--- Task goal ---
Render every entry exactly as it appears.

--- Records shown ---
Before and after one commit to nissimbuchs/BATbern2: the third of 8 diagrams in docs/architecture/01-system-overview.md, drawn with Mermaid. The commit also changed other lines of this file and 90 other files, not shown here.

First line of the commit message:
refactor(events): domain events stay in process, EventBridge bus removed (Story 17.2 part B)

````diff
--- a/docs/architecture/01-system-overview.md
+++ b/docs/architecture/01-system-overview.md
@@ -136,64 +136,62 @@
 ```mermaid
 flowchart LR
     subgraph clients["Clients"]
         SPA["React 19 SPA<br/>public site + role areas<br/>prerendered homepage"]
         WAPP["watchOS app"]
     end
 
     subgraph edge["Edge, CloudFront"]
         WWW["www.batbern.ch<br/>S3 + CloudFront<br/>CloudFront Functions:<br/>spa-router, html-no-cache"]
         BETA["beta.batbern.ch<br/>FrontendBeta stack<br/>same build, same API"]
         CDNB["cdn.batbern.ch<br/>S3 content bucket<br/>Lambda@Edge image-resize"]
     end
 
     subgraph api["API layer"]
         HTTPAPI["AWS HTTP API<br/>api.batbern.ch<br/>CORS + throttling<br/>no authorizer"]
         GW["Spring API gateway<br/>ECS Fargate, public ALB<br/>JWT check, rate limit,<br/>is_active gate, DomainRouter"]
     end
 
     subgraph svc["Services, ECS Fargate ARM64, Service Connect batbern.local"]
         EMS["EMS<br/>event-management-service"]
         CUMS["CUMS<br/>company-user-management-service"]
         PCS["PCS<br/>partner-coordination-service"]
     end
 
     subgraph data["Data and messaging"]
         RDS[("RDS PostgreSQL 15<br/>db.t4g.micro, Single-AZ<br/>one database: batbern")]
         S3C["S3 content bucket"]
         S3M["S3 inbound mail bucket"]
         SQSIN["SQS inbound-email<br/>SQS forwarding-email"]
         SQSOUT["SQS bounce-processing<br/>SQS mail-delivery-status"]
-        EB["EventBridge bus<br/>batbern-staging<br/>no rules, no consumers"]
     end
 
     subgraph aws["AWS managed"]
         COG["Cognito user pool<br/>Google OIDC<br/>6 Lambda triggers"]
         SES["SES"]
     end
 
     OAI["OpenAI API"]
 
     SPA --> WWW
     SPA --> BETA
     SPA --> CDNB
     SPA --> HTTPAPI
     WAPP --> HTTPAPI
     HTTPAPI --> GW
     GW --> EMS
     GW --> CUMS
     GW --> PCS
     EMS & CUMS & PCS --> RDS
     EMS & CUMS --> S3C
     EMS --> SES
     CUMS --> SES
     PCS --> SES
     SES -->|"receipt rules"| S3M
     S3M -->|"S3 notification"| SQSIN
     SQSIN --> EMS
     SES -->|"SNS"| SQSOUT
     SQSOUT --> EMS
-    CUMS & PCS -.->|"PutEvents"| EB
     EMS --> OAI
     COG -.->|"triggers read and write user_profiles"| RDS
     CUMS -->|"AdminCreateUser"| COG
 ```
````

--- Completed task ---
Before and after one commit to nissimbuchs/BATbern2: the third of 8 diagrams in docs/architecture/01-system-overview.md, drawn with Mermaid. The commit also changed other lines of this file and 90 other files, not shown here.

First line of the commit message:
refactor(events): domain events stay in process, EventBridge bus removed (Story 17.2 part B)

````diff
--- a/docs/architecture/01-system-overview.md
+++ b/docs/architecture/01-system-overview.md
@@ -136,64 +136,62 @@
 ```mermaid
 flowchart LR
     subgraph clients["Clients"]
         SPA["React 19 SPA<br/>public site + role areas<br/>prerendered homepage"]
         WAPP["watchOS app"]
     end
 
     subgraph edge["Edge, CloudFront"]
         WWW["www.batbern.ch<br/>S3 + CloudFront<br/>CloudFront Functions:<br/>spa-router, html-no-cache"]
         BETA["beta.batbern.ch<br/>FrontendBeta stack<br/>same build, same API"]
         CDNB["cdn.batbern.ch<br/>S3 content bucket<br/>Lambda@Edge image-resize"]
     end
 
     subgraph api["API layer"]
         HTTPAPI["AWS HTTP API<br/>api.batbern.ch<br/>CORS + throttling<br/>no authorizer"]
         GW["Spring API gateway<br/>ECS Fargate, public ALB<br/>JWT check, rate limit,<br/>is_active gate, DomainRouter"]
     end
 
     subgraph svc["Services, ECS Fargate ARM64, Service Connect batbern.local"]
         EMS["EMS<br/>event-management-service"]
         CUMS["CUMS<br/>company-user-management-service"]
         PCS["PCS<br/>partner-coordination-service"]
     end
 
     subgraph data["Data and messaging"]
         RDS[("RDS PostgreSQL 15<br/>db.t4g.micro, Single-AZ<br/>one database: batbern")]
         S3C["S3 content bucket"]
         S3M["S3 inbound mail bucket"]
         SQSIN["SQS inbound-email<br/>SQS forwarding-email"]
         SQSOUT["SQS bounce-processing<br/>SQS mail-delivery-status"]
-        EB["EventBridge bus<br/>batbern-staging<br/>no rules, no consumers"]
     end
 
     subgraph aws["AWS managed"]
         COG["Cognito user pool<br/>Google OIDC<br/>6 Lambda triggers"]
         SES["SES"]
     end
 
     OAI["OpenAI API"]
 
     SPA --> WWW
     SPA --> BETA
     SPA --> CDNB
     SPA --> HTTPAPI
     WAPP --> HTTPAPI
     HTTPAPI --> GW
     GW --> EMS
     GW --> CUMS
     GW --> PCS
     EMS & CUMS & PCS --> RDS
     EMS & CUMS --> S3C
     EMS --> SES
     CUMS --> SES
     PCS --> SES
     SES -->|"receipt rules"| S3M
     S3M -->|"S3 notification"| SQSIN
     SQSIN --> EMS
     SES -->|"SNS"| SQSOUT
     SQSOUT --> EMS
-    CUMS & PCS -.->|"PutEvents"| EB
     EMS --> OAI
     COG -.->|"triggers read and write user_profiles"| RDS
     CUMS -->|"AdminCreateUser"| COG
 ```
````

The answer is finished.